▶ _Description of the task_: Because the entries hold pictures, reproduce only their words, exactly as written.

▶ _Difference listings_:
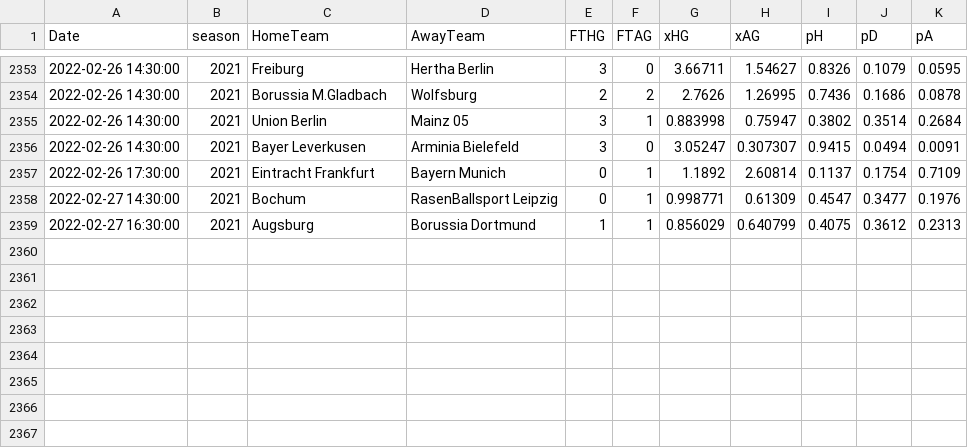
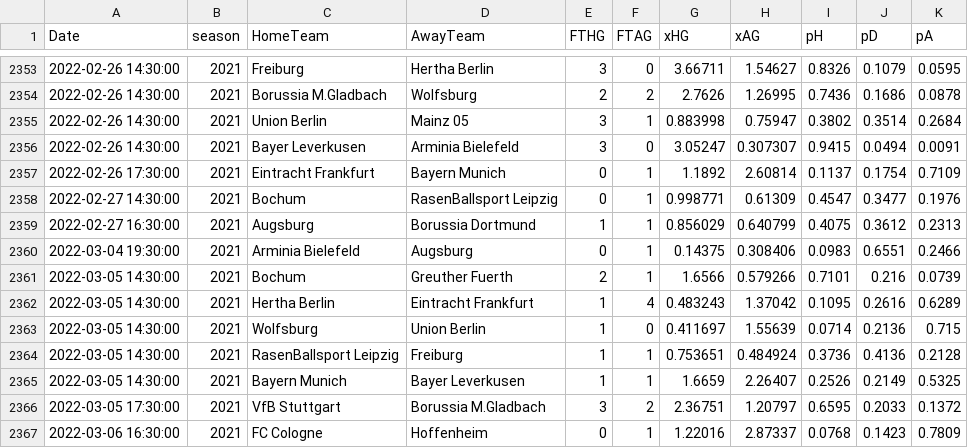
Before and after one commit to martinstorch/football, a CSV file: TF/data/xgoals.csv, drawn as a sheet; only a part is shown, gaps mark what is left out; the diff names each change by its address in the sheet, - before the commit and + after, or states it on an @@ line.

```diff
--- a/TF/data/xgoals.csv
+++ b/TF/data/xgoals.csv
+row 2360: 2022-03-04 19:30:00 | 2021 | Arminia Bielefeld | Augsburg | 0 | 1 | 0.14375 | 0.308406 | 0.0983 | 0.6551 | 0.2466
+row 2361: 2022-03-05 14:30:00 | 2021 | Bochum | Greuther Fuerth | 2 | 1 | 1.6566 | 0.579266 | 0.7101 | 0.216 | 0.0739
+row 2362: 2022-03-05 14:30:00 | 2021 | Hertha Berlin | Eintracht Frankfurt | 1 | 4 | 0.483243 | 1.37042 | 0.1095 | 0.2616 | 0.6289
+row 2363: 2022-03-05 14:30:00 | 2021 | Wolfsburg | Union Berlin | 1 | 0 | 0.411697 | 1.55639 | 0.0714 | 0.2136 | 0.715
+row 2364: 2022-03-05 14:30:00 | 2021 | RasenBallsport Leipzig | Freiburg | 1 | 1 | 0.753651 | 0.484924 | 0.3736 | 0.4136 | 0.2128
+row 2365: 2022-03-05 14:30:00 | 2021 | Bayern Munich | Bayer Leverkusen | 1 | 1 | 1.6659 | 2.26407 | 0.2526 | 0.2149 | 0.5325
+row 2366: 2022-03-05 17:30:00 | 2021 | VfB Stuttgart | Borussia M.Gladbach | 3 | 2 | 2.36751 | 1.20797 | 0.6595 | 0.2033 | 0.1372
+row 2367: 2022-03-06 16:30:00 | 2021 | FC Cologne | Hoffenheim | 0 | 1 | 1.22016 | 2.87337 | 0.0768 | 0.1423 | 0.7809
```
Also changed, not shown: TF/data/2122.csv, TF/data/all_quotes_bwin.csv, 11 other files.
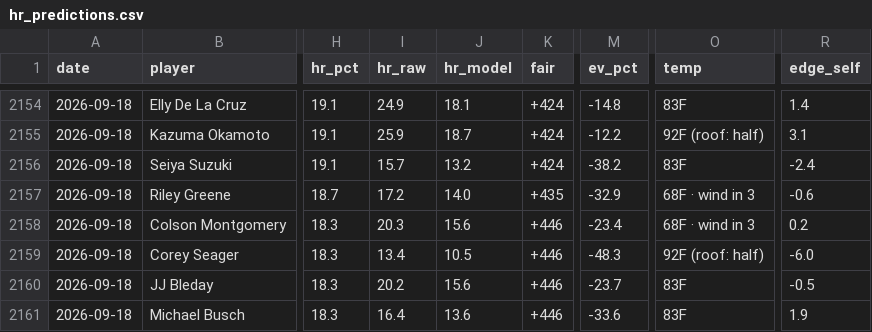
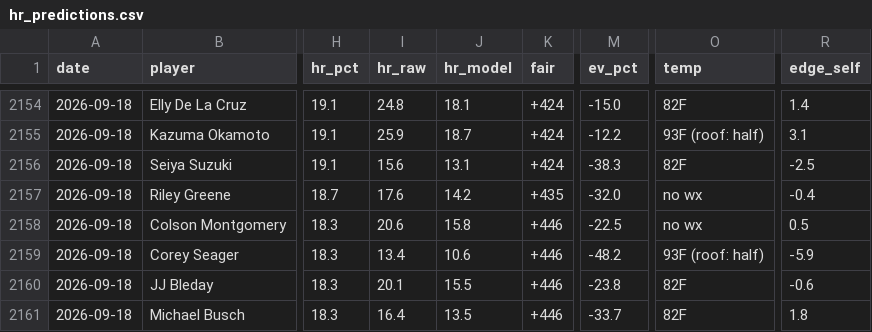
Before and after one commit to CheeseDagg/MLBTool, a CSV file: mlb/data/hr_predictions.csv, drawn as a sheet; only a part is shown, gaps mark what is left out; the diff covers the shown part only; the diff names each change by its address in the sheet, - before the commit and + after, or states it on an @@ line.

```diff
--- a/mlb/data/hr_predictions.csv
+++ b/mlb/data/hr_predictions.csv
-I2154 (hr_raw): 24.9
+I2154 (hr_raw): 24.8
-M2154 (ev_pct): -14.8
+M2154 (ev_pct): -15.0
-O2154 (temp): 83F
+O2154 (temp): 82F
-O2155 (temp): 92F (roof: half)
+O2155 (temp): 93F (roof: half)
-I2156 (hr_raw): 15.7
+I2156 (hr_raw): 15.6
-J2156 (hr_model): 13.2
+J2156 (hr_model): 13.1
-M2156 (ev_pct): -38.2
+M2156 (ev_pct): -38.3
-O2156 (temp): 83F
+O2156 (temp): 82F
-R2156 (edge_self): -2.4
+R2156 (edge_self): -2.5
-I2157 (hr_raw): 17.2
+I2157 (hr_raw): 17.6
-J2157 (hr_model): 14.0
+J2157 (hr_model): 14.2
-M2157 (ev_pct): -32.9
+M2157 (ev_pct): -32.0
-O2157:O2158 (temp): 68F · wind in 3
+O2157:O2158 (temp): no wx
-R2157 (edge_self): -0.6
+R2157 (edge_self): -0.4
-I2158 (hr_raw): 20.3
+I2158 (hr_raw): 20.6
-J2158 (hr_model): 15.6
+J2158 (hr_model): 15.8
-M2158 (ev_pct): -23.4
+M2158 (ev_pct): -22.5
-R2158 (edge_self): 0.2
+R2158 (edge_self): 0.5
-J2159 (hr_model): 10.5
+J2159 (hr_model): 10.6
-M2159 (ev_pct): -48.3
+M2159 (ev_pct): -48.2
-O2159 (temp): 92F (roof: half)
+O2159 (temp): 93F (roof: half)
-R2159 (edge_self): -6.0
+R2159 (edge_self): -5.9
-I2160 (hr_raw): 20.2
+I2160 (hr_raw): 20.1
-J2160 (hr_model): 15.6
+J2160 (hr_model): 15.5
-M2160 (ev_pct): -23.7
+M2160 (ev_pct): -23.8
-O2160:O2161 (temp): 83F
+O2160:O2161 (temp): 82F
-R2160 (edge_self): -0.5
+R2160 (edge_self): -0.6
-J2161 (hr_model): 13.6
+J2161 (hr_model): 13.5
-M2161 (ev_pct): -33.6
+M2161 (ev_pct): -33.7
-R2161 (edge_self): 1.9
+R2161 (edge_self): 1.8
```
Also changed, not shown: 1 added row, 1 removed row and 80 edited cells elsewhere in this file, mlb/data/game_starters.csv, 4 other files.
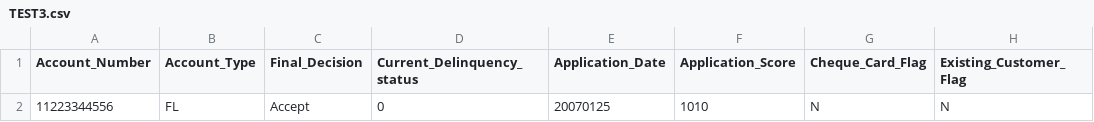
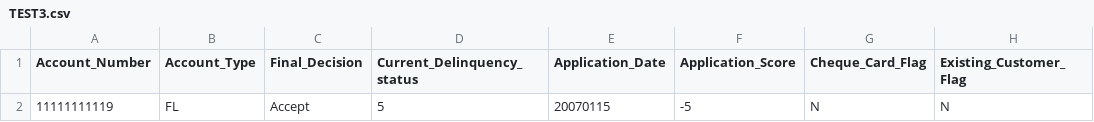
Before and after one commit to Sasho1256/MyCS, a CSV file: C#/MyCS/wwwroot/UploadedFiles/TEST3.csv, drawn as a sheet; only a part is shown; the diff names each change by its address in the sheet, - before the commit and + after, or states it on an @@ line.

```diff
--- a/C#/MyCS/wwwroot/UploadedFiles/TEST3.csv
+++ b/C#/MyCS/wwwroot/UploadedFiles/TEST3.csv
-A2 (Account_Number): 11223344556
+A2 (Account_Number): 11111111119
-D2 (Current_Delinquency_status): 0
+D2 (Current_Delinquency_status): 5
-E2 (Application_Date): 20070125
+E2 (Application_Date): 20070115
-F2 (Application_Score): 1010
+F2 (Application_Score): -5
```
Also changed, not shown: 13 other files.
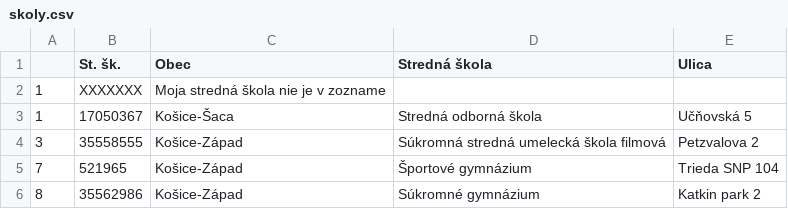
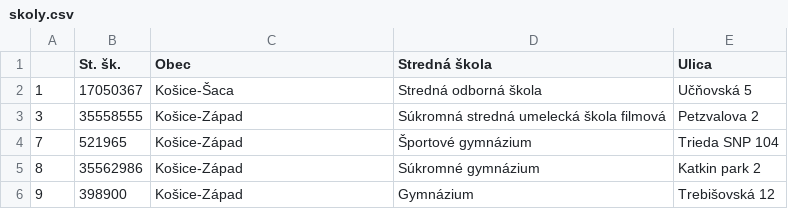
Before and after one commit to fmfi-svt/eprihlaska, a CSV file: eprihlaska/data/skoly.csv, drawn as a sheet; only a part is shown; the shorter side is filled out with more unchanged rows.

```diff
--- a/eprihlaska/data/skoly.csv
+++ b/eprihlaska/data/skoly.csv
@@ -1,3 +1,2 @@
 ,St. šk.,Obec,Stredná škola,Ulica
-1,XXXXXXX,Moja stredná škola nie je v zozname,,
 1,17050367,Košice-Šaca,Stredná odborná škola,Učňovská 5
```
Also changed, not shown: eprihlaska/data/obce.csv, eprihlaska/data/odbory.csv, 4 other files.
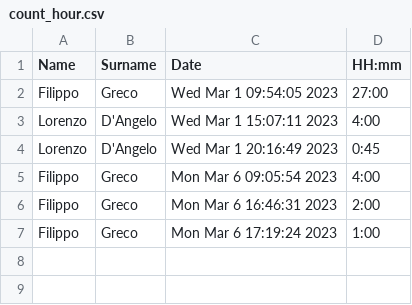
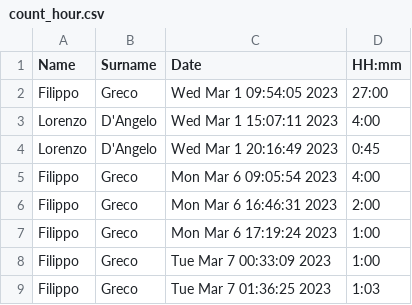
Before and after one commit to FisioManager/ManagerialeFisioterapia, a CSV file: shared/count_hours/count_hour.csv, drawn as a sheet; the diff names each change by its address in the sheet, - before the commit and + after, or states it on an @@ line.

```diff
--- a/shared/count_hours/count_hour.csv
+++ b/shared/count_hours/count_hour.csv
+row 8: Filippo | Greco | Tue Mar 7 00:33:09 2023 | 1:00
+row 9: Filippo | Greco | Tue Mar 7 01:36:25 2023 | 1:03
```
Also changed, not shown: 7 other files.
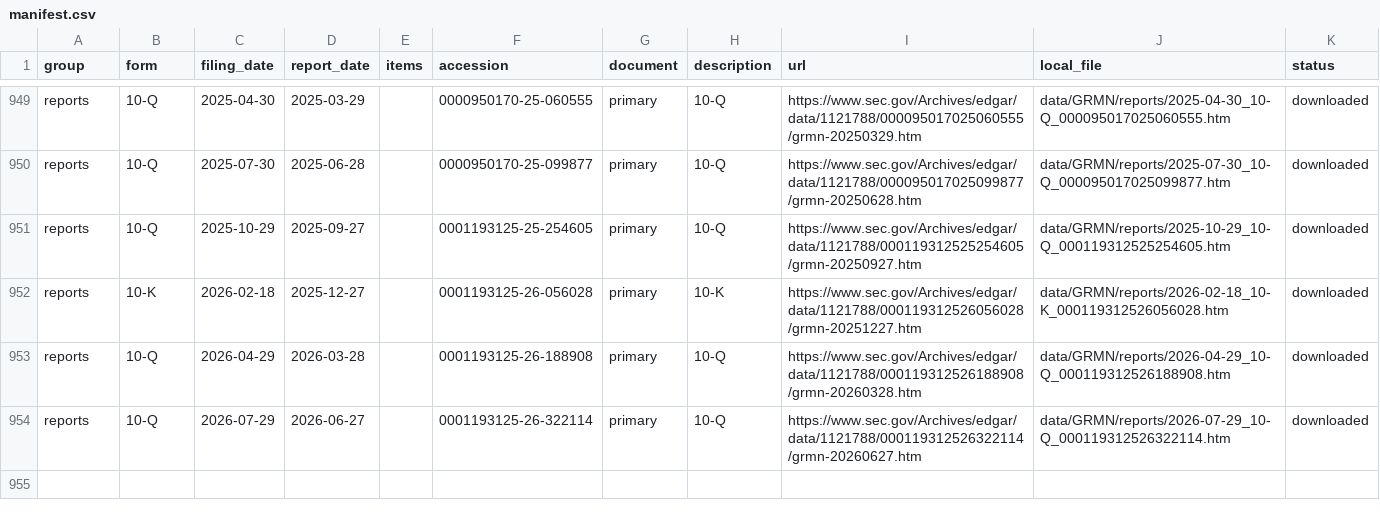
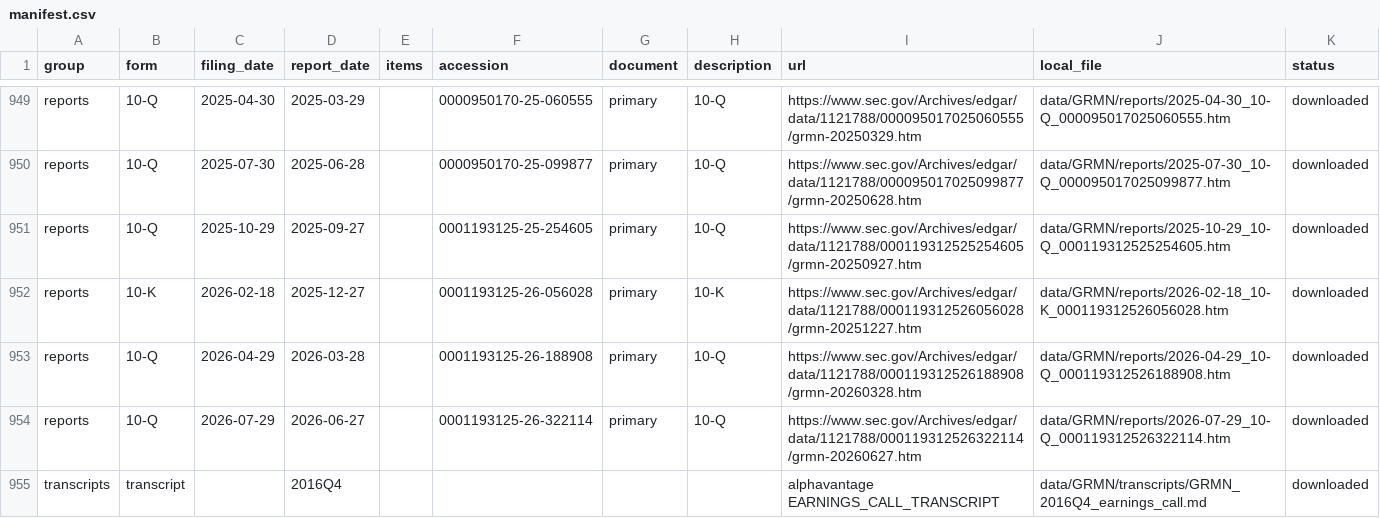
Before and after one commit to jamiehodges/cfa, a CSV file: data/GRMN/manifest.csv, drawn as a sheet; only a part is shown, gaps mark what is left out; the diff names each change by its address in the sheet, - before the commit and + after, or states it on an @@ line.

```diff
--- a/data/GRMN/manifest.csv
+++ b/data/GRMN/manifest.csv
+row 955: transcripts | transcript |  | 2016Q4 |  |  |  |  | alphavantage EARNINGS_CALL_TRANSCRIPT | data/GRMN/transcripts/GRMN_2016Q4_earnings_call.md | downloaded
```
Also changed, not shown: 2 other files.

▶ _Written response_:
Before and after one commit to martinstorch/football, a CSV file: TF/data/xgoals.csv, drawn as a sheet; only a part is shown, gaps mark what is left out; the diff names each change by its address in the sheet, - before the commit and + after, or states it on an @@ line.

```diff
--- a/TF/data/xgoals.csv
+++ b/TF/data/xgoals.csv
+row 2360: 2022-03-04 19:30:00 | 2021 | Arminia Bielefeld | Augsburg | 0 | 1 | 0.14375 | 0.308406 | 0.0983 | 0.6551 | 0.2466
+row 2361: 2022-03-05 14:30:00 | 2021 | Bochum | Greuther Fuerth | 2 | 1 | 1.6566 | 0.579266 | 0.7101 | 0.216 | 0.0739
+row 2362: 2022-03-05 14:30:00 | 2021 | Hertha Berlin | Eintracht Frankfurt | 1 | 4 | 0.483243 | 1.37042 | 0.1095 | 0.2616 | 0.6289
+row 2363: 2022-03-05 14:30:00 | 2021 | Wolfsburg | Union Berlin | 1 | 0 | 0.411697 | 1.55639 | 0.0714 | 0.2136 | 0.715
+row 2364: 2022-03-05 14:30:00 | 2021 | RasenBallsport Leipzig | Freiburg | 1 | 1 | 0.753651 | 0.484924 | 0.3736 | 0.4136 | 0.2128
+row 2365: 2022-03-05 14:30:00 | 2021 | Bayern Munich | Bayer Leverkusen | 1 | 1 | 1.6659 | 2.26407 | 0.2526 | 0.2149 | 0.5325
+row 2366: 2022-03-05 17:30:00 | 2021 | VfB Stuttgart | Borussia M.Gladbach | 3 | 2 | 2.36751 | 1.20797 | 0.6595 | 0.2033 | 0.1372
+row 2367: 2022-03-06 16:30:00 | 2021 | FC Cologne | Hoffenheim | 0 | 1 | 1.22016 | 2.87337 | 0.0768 | 0.1423 | 0.7809
```
Also changed, not shown: TF/data/2122.csv, TF/data/all_quotes_bwin.csv, 11 other files.
Before and after one commit to CheeseDagg/MLBTool, a CSV file: mlb/data/hr_predictions.csv, drawn as a sheet; only a part is shown, gaps mark what is left out; the diff covers the shown part only; the diff names each change by its address in the sheet, - before the commit and + after, or states it on an @@ line.

```diff
--- a/mlb/data/hr_predictions.csv
+++ b/mlb/data/hr_predictions.csv
-I2154 (hr_raw): 24.9
+I2154 (hr_raw): 24.8
-M2154 (ev_pct): -14.8
+M2154 (ev_pct): -15.0
-O2154 (temp): 83F
+O2154 (temp): 82F
-O2155 (temp): 92F (roof: half)
+O2155 (temp): 93F (roof: half)
-I2156 (hr_raw): 15.7
+I2156 (hr_raw): 15.6
-J2156 (hr_model): 13.2
+J2156 (hr_model): 13.1
-M2156 (ev_pct): -38.2
+M2156 (ev_pct): -38.3
-O2156 (temp): 83F
+O2156 (temp): 82F
-R2156 (edge_self): -2.4
+R2156 (edge_self): -2.5
-I2157 (hr_raw): 17.2
+I2157 (hr_raw): 17.6
-J2157 (hr_model): 14.0
+J2157 (hr_model): 14.2
-M2157 (ev_pct): -32.9
+M2157 (ev_pct): -32.0
-O2157:O2158 (temp): 68F · wind in 3
+O2157:O2158 (temp): no wx
-R2157 (edge_self): -0.6
+R2157 (edge_self): -0.4
-I2158 (hr_raw): 20.3
+I2158 (hr_raw): 20.6
-J2158 (hr_model): 15.6
+J2158 (hr_model): 15.8
-M2158 (ev_pct): -23.4
+M2158 (ev_pct): -22.5
-R2158 (edge_self): 0.2
+R2158 (edge_self): 0.5
-J2159 (hr_model): 10.5
+J2159 (hr_model): 10.6
-M2159 (ev_pct): -48.3
+M2159 (ev_pct): -48.2
-O2159 (temp): 92F (roof: half)
+O2159 (temp): 93F (roof: half)
-R2159 (edge_self): -6.0
+R2159 (edge_self): -5.9
-I2160 (hr_raw): 20.2
+I2160 (hr_raw): 20.1
-J2160 (hr_model): 15.6
+J2160 (hr_model): 15.5
-M2160 (ev_pct): -23.7
+M2160 (ev_pct): -23.8
-O2160:O2161 (temp): 83F
+O2160:O2161 (temp): 82F
-R2160 (edge_self): -0.5
+R2160 (edge_self): -0.6
-J2161 (hr_model): 13.6
+J2161 (hr_model): 13.5
-M2161 (ev_pct): -33.6
+M2161 (ev_pct): -33.7
-R2161 (edge_self): 1.9
+R2161 (edge_self): 1.8
```
Also changed, not shown: 1 added row, 1 removed row and 80 edited cells elsewhere in this file, mlb/data/game_starters.csv, 4 other files.
Before and after one commit to Sasho1256/MyCS, a CSV file: C#/MyCS/wwwroot/UploadedFiles/TEST3.csv, drawn as a sheet; only a part is shown; the diff names each change by its address in the sheet, - before the commit and + after, or states it on an @@ line.

```diff
--- a/C#/MyCS/wwwroot/UploadedFiles/TEST3.csv
+++ b/C#/MyCS/wwwroot/UploadedFiles/TEST3.csv
-A2 (Account_Number): 11223344556
+A2 (Account_Number): 11111111119
-D2 (Current_Delinquency_status): 0
+D2 (Current_Delinquency_status): 5
-E2 (Application_Date): 20070125
+E2 (Application_Date): 20070115
-F2 (Application_Score): 1010
+F2 (Application_Score): -5
```
Also changed, not shown: 13 other files.
Before and after one commit to fmfi-svt/eprihlaska, a CSV file: eprihlaska/data/skoly.csv, drawn as a sheet; only a part is shown; the shorter side is filled out with more unchanged rows.

```diff
--- a/eprihlaska/data/skoly.csv
+++ b/eprihlaska/data/skoly.csv
@@ -1,3 +1,2 @@
 ,St. šk.,Obec,Stredná škola,Ulica
-1,XXXXXXX,Moja stredná škola nie je v zozname,,
 1,17050367,Košice-Šaca,Stredná odborná škola,Učňovská 5
```
Also changed, not shown: eprihlaska/data/obce.csv, eprihlaska/data/odbory.csv, 4 other files.
Before and after one commit to FisioManager/ManagerialeFisioterapia, a CSV file: shared/count_hours/count_hour.csv, drawn as a sheet; the diff names each change by its address in the sheet, - before the commit and + after, or states it on an @@ line.

```diff
--- a/shared/count_hours/count_hour.csv
+++ b/shared/count_hours/count_hour.csv
+row 8: Filippo | Greco | Tue Mar 7 00:33:09 2023 | 1:00
+row 9: Filippo | Greco | Tue Mar 7 01:36:25 2023 | 1:03
```
Also changed, not shown: 7 other files.
Before and after one commit to jamiehodges/cfa, a CSV file: data/GRMN/manifest.csv, drawn as a sheet; only a part is shown, gaps mark what is left out; the diff names each change by its address in the sheet, - before the commit and + after, or states it on an @@ line.

```diff
--- a/data/GRMN/manifest.csv
+++ b/data/GRMN/manifest.csv
+row 955: transcripts | transcript |  | 2016Q4 |  |  |  |  | alphavantage EARNINGS_CALL_TRANSCRIPT | data/GRMN/transcripts/GRMN_2016Q4_earnings_call.md | downloaded
```
Also changed, not shown: 2 other files.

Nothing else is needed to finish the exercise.